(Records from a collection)
══════
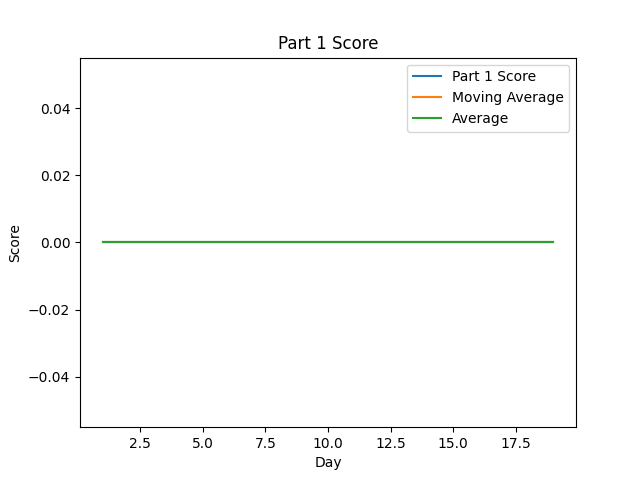
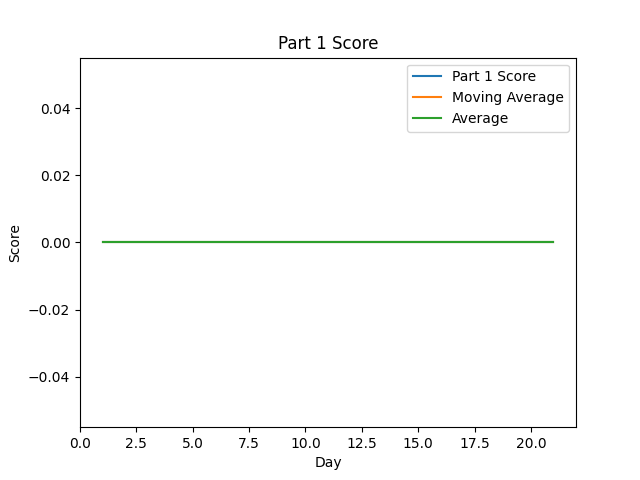
Day 21 ✅

diff --git a/src/day21/solution.ts b/src/day21/solution.ts
@@ -1,0 +1,99 @@
+import { inputAsStringArray } from '../utils/InputProcessor';
+
+const breakdown = /([\w\s]+) \(contains ([\w,\s]+)\)/;
+type PossibleAllergens = Record<string, string[]>;
+const mapIngredientsToPossibleAllergens = (
+  input: string[]
+): { possible: PossibleAllergens; ingredients: Record<string, number> } => {
+  const mapping: PossibleAllergens = {};
+  const ingList: Record<string, number> = {};
+  input.forEach((line) => {
+    const [test, ingredients, allergens] = breakdown.exec(line) ?? [
+      'fail',
+      '',
+      '',
+    ];
+    if (test !== 'fail') {
+      const ingredientList = ingredients.split(' ');
+      ingredientList.forEach((ing) => {
+        const ingredientCount = ingList[ing];
+        if (ingredientCount) ingList[ing]++;
+        else ingList[ing] = 1;
+      });
+      allergens.split(', ').forEach((allergen) => {
+        if (!mapping[allergen]) mapping[allergen] = ingredientList;
+        else
+          mapping[allergen] = mapping[allergen].filter((ing) =>
+            ingredientList.includes(ing)
+          );
+        mapping[allergen];
+      });
+    }
+  });
+  return { possible: mapping, ingredients: ingList };
+};
+
+const findSafeIngredients = (
+  mapping: PossibleAllergens,
+  ingList: string[]
+): string[] => {
+  let safeList = [...ingList];
+  Object.values(mapping).forEach((ingredients) => {
+    safeList = safeList.filter((ing) => !ingredients.includes(ing));
+  });
+  return safeList;
+};
+
+const determineAllergens = (
+  mapping: PossibleAllergens
+): Record<string, string> => {
+  console.log(mapping);
+  const pairings: Record<string, string> = {};
+  const allergens = [...Object.keys(mapping)];
+  let remainingAllergens = [...allergens];
+  while (remainingAllergens.length > 0) {
+    allergens.forEach((allergen) => {
+      if (mapping[allergen].length === 1 && !pairings[allergen]) {
+        console.log('reducing', allergen);
+        console.log('paired with', mapping[allergen][0]);
+        const matchingIngredient = mapping[allergen][0];
+        pairings[allergen] = matchingIngredient;
+        remainingAllergens.forEach((remainingAllergen) => {
+          mapping[remainingAllergen] = mapping[remainingAllergen].filter(
+            (ingredient) => ingredient !== matchingIngredient
+          );
+        });
+        remainingAllergens = remainingAllergens.filter(
+          (all) => all !== allergen
+        );
+        console.log('pairings', pairings);
+      }
+    });
+  }
+  console.log(pairings);
+  return pairings;
+};
+
+export const part1 = (input: string[]): number => {
+  const { possible, ingredients } = mapIngredientsToPossibleAllergens(input);
+  const safes = findSafeIngredients(possible, Object.keys(ingredients));
+  return safes.reduce((acc, safe) => acc + ingredients[safe], 0);
+};
+
+export const part2 = (input: string[]): string => {
+  const { possible } = mapIngredientsToPossibleAllergens(input);
+  const pairings = determineAllergens(possible);
+  return Object.entries(pairings)
+    .sort(([a], [b]) => a.localeCompare(b))
+    .map(([, val]) => val)
+    .join(',');
+};
+
+if (require.main === module) {
+  (() => {
+    const input = inputAsStringArray('src/day21/input.txt');
+    console.log(
+      `Day 21:\n  Part 1:  ${part1(input)}\n  Part 2:  ${part2(input)}`
+    );
+  })();
+}

diff --git a/src/day21/__tests__/dayTest.ts b/src/day21/__tests__/dayTest.ts
@@ -1,0 +1,28 @@
+import { part1, part2 } from '../solution';
+import { inputAsStringArray } from '../../utils/InputProcessor';
+
+const input = inputAsStringArray('src/day21/input.txt');
+
+const inputExample = [
+  'mxmxvkd kfcds sqjhc nhms (contains dairy, fish)',
+  'trh fvjkl sbzzf mxmxvkd (contains dairy)',
+  'sqjhc fvjkl (contains soy)',
+  'sqjhc mxmxvkd sbzzf (contains fish)',
+];
+
+describe('day 21', () => {
+  it('should solve part 1 with example input', () => {
+    expect(part1(inputExample)).toBe(5);
+  });
+  it('should solve part 1 with my assigned input', () => {
+    expect(part1(input)).toBe(1913);
+  });
+  it('should solve part 2 with example input', () => {
+    expect(part2(inputExample)).toBe('mxmxvkd,sqjhc,fvjkl');
+  });
+  it('should solve part 2 with my assigned input', () => {
+    expect(part2(input)).toBe(
+      'gpgrb,tjlz,gtjmd,spbxz,pfdkkzp,xcfpc,txzv,znqbr'
+    );
+  });
+});

diff --git a/src/day21/README.md b/src/day21/README.md
@@ -1,0 +1,41 @@
+\--- Day 21: Allergen Assessment ---
+------------------------------------
+
+You reach the train's last stop and the closest you can get to your vacation island without getting wet. There aren't even any boats here, but nothing can stop you now: you build a raft. You just need a few days' worth of food for your journey.
+
+You don't speak the local language, so you can't read any ingredients lists. However, sometimes, allergens are listed in a language you _do_ understand. You should be able to use this information to determine which ingredient contains which allergen and work out which foods are safe to take with you on your trip.
+
+You start by compiling a list of foods (your puzzle input), one food per line. Each line includes that food's _ingredients list_ followed by some or all of the allergens the food contains.
+
+Each allergen is found in exactly one ingredient. Each ingredient contains zero or one allergen. _Allergens aren't always marked_; when they're listed (as in `(contains nuts, shellfish)` after an ingredients list), the ingredient that contains each listed allergen will be _somewhere in the corresponding ingredients list_. However, even if an allergen isn't listed, the ingredient that contains that allergen could still be present: maybe they forgot to label it, or maybe it was labeled in a language you don't know.
+
+For example, consider the following list of foods:
+
+    mxmxvkd kfcds sqjhc nhms (contains dairy, fish)
+    trh fvjkl sbzzf mxmxvkd (contains dairy)
+    sqjhc fvjkl (contains soy)
+    sqjhc mxmxvkd sbzzf (contains fish)
+    
+
+The first food in the list has four ingredients (written in a language you don't understand): `mxmxvkd`, `kfcds`, `sqjhc`, and `nhms`. While the food might contain other allergens, a few allergens the food definitely contains are listed afterward: `dairy` and `fish`.
+
+The first step is to determine which ingredients _can't possibly_ contain any of the allergens in any food in your list. In the above example, none of the ingredients `kfcds`, `nhms`, `sbzzf`, or `trh` can contain an allergen. Counting the number of times any of these ingredients appear in any ingredients list produces _`5`_: they all appear once each except `sbzzf`, which appears twice.
+
+Determine which ingredients cannot possibly contain any of the allergens in your list. _How many times do any of those ingredients appear?_
+
+
+
+\--- Part Two ---
+-----------------
+
+Now that you've isolated the inert ingredients, you should have enough information to figure out which ingredient contains which allergen.
+
+In the above example:
+
+*   `mxmxvkd` contains `dairy`.
+*   `sqjhc` contains `fish`.
+*   `fvjkl` contains `soy`.
+
+Arrange the ingredients _alphabetically by their allergen_ and separate them by commas to produce your _canonical dangerous ingredient list_. (There should _not be any spaces_ in your canonical dangerous ingredient list.) In the above example, this would be _`mxmxvkd,sqjhc,fvjkl`_.
+
+Time to stock your raft with supplies. _What is your canonical dangerous ingredient list?_

diff --git a/README.md b/README.md
@@ -2,7 +2,9 @@
 [Advent of Code](https://adventofcode.com) Solutions for 2020 in TypeScript.
 This year, I have self-imposed a rule that I will be unit testing every day's submission, and, unless I am completely
 unable to do so, have every solution able to solve both parts in under a second on my 2017 MacBook Pro (15") (I failed
-at this requirement on Day 17...).
+at this requirement on Day 17...). 
+
+I took a day off on day 20, but I went back and did it by hand the next day for a logic puzzle.
 
 ![HBiede](https://circleci.com/gh/hbiede/AoC-2020.svg?style=svg)
 
@@ -44,7 +46,9 @@ at this requirement on Day 17...).
 |  17 | 00:39:17 ( 1636) (  0)     | 01:02:40 ( 2238) (  0)     |
 |  18 | 00:48:43 ( 2650) (  0)     | 01:12:31 ( 2315) (  0)     |
 |  19 | 00:54:13 ( 1579) (  0)     | 01:27:10 ( 1170) (  0)     |
-| Avg | 00:26:43 ( 3019) (  0)     | 01:00:50 ( 3309) (  0)     |
+|  20 | 13:35:48 ( 9433) (  0)     | 13:35:59 ( 4008) (  0)     |
+|  21 | 00:47:49 ( 1942) (  0)     | 01:09:28 ( 2166) (  0)     |
+| Avg | 01:05:18 ( 3273) (  0)     | 01:37:12 ( 3288) (  0)     |
 
 
 <!--suppress CheckImageSize -->

diff --git a/README_template.md b/README_template.md
@@ -2,7 +2,9 @@
 [Advent of Code](https://adventofcode.com) Solutions for 2020 in TypeScript.
 This year, I have self-imposed a rule that I will be unit testing every day's submission, and, unless I am completely
 unable to do so, have every solution able to solve both parts in under a second on my 2017 MacBook Pro (15") (I failed
-at this requirement on Day 17...).
+at this requirement on Day 17...). 
+
+I took a day off on day 20, but I went back and did it by hand the next day for a logic puzzle.
 
 ![HBiede](https://circleci.com/gh/hbiede/AoC-2020.svg?style=svg)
══════
### Exercise details:
Give back exactly the lines from the line containing "20 | 13:35:48" to the end of the entries, and no other lines.

### Solution for this problem:
+|  20 | 13:35:48 ( 9433) (  0)     | 13:35:59 ( 4008) (  0)     |
+|  21 | 00:47:49 ( 1942) (  0)     | 01:09:28 ( 2166) (  0)     |
+| Avg | 01:05:18 ( 3273) (  0)     | 01:37:12 ( 3288) (  0)     |
 
 
 <!--suppress CheckImageSize -->

diff --git a/README_template.md b/README_template.md
@@ -2,7 +2,9 @@
 [Advent of Code](https://adventofcode.com) Solutions for 2020 in TypeScript.
 This year, I have self-imposed a rule that I will be unit testing every day's submission, and, unless I am completely
 unable to do so, have every solution able to solve both parts in under a second on my 2017 MacBook Pro (15") (I failed
-at this requirement on Day 17...).
+at this requirement on Day 17...). 
+
+I took a day off on day 20, but I went back and did it by hand the next day for a logic puzzle.
 
 ![HBiede](https://circleci.com/gh/hbiede/AoC-2020.svg?style=svg)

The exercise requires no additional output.